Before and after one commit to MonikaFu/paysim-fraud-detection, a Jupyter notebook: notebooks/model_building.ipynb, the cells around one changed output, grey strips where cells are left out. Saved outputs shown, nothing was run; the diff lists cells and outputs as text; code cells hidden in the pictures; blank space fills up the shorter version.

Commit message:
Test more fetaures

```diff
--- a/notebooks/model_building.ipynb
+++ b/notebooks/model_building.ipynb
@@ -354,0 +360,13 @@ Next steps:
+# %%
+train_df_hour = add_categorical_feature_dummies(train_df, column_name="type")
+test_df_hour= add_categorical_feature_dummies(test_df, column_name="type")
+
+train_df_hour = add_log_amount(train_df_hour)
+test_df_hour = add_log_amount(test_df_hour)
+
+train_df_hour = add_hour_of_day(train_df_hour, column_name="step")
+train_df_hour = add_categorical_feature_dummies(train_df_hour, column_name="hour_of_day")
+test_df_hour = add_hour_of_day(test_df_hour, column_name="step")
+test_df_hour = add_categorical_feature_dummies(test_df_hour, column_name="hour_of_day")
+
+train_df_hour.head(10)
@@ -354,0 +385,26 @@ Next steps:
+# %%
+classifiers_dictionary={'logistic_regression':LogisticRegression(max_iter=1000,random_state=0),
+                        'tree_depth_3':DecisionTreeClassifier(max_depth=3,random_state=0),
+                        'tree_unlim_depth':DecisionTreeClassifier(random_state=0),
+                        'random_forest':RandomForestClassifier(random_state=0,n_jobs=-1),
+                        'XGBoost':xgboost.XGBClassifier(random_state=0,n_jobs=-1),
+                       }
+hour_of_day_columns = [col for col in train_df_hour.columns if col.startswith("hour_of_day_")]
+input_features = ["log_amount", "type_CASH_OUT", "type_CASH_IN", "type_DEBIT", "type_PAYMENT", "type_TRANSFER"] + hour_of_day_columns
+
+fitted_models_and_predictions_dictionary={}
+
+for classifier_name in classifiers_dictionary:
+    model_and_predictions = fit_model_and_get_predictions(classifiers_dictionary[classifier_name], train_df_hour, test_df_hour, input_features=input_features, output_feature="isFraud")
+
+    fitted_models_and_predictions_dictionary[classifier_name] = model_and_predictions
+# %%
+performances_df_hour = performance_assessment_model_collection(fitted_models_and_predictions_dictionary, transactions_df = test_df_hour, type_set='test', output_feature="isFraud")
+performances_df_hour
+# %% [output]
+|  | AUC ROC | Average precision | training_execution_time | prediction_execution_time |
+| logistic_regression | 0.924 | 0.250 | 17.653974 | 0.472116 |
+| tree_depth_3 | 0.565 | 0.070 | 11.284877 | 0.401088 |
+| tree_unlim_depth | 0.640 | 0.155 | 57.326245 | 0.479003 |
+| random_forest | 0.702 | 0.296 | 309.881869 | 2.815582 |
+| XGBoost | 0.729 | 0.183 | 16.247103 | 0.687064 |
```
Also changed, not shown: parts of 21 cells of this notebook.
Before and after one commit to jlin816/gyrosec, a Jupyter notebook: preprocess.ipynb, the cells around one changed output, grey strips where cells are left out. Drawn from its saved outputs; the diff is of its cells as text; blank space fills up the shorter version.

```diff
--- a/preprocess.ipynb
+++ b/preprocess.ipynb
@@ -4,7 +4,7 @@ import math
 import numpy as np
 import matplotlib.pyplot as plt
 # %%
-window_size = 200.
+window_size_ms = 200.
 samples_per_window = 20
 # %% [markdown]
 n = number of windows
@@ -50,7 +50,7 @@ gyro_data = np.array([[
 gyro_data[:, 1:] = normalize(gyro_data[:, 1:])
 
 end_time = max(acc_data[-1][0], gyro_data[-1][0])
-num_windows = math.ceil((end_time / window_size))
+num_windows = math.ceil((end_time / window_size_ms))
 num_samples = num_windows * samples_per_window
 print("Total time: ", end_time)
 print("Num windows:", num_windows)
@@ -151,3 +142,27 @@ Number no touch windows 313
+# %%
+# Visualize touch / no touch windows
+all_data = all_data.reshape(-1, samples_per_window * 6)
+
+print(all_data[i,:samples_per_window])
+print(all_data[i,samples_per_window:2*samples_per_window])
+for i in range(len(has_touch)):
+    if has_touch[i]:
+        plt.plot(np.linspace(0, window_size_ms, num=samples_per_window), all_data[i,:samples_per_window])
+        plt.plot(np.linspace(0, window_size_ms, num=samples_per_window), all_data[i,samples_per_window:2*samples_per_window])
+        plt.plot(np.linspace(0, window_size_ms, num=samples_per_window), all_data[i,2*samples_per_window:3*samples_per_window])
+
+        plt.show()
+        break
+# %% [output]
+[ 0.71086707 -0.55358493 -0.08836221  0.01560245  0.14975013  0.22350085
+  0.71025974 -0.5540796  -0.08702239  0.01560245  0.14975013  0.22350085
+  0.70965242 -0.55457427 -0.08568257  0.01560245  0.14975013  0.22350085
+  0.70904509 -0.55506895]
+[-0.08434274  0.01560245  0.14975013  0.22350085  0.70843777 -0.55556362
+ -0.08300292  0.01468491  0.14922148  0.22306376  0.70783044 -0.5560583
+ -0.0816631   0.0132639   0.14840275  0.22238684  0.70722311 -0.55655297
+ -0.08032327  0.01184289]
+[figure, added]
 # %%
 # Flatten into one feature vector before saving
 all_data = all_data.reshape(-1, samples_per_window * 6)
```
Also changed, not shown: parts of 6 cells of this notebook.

## Work to complete
Find every line of the data that includes the string "Next". Copy each of those lines.

## Result
@@ -354,0 +360,13 @@ Next steps:
@@ -354,0 +385,26 @@ Next steps:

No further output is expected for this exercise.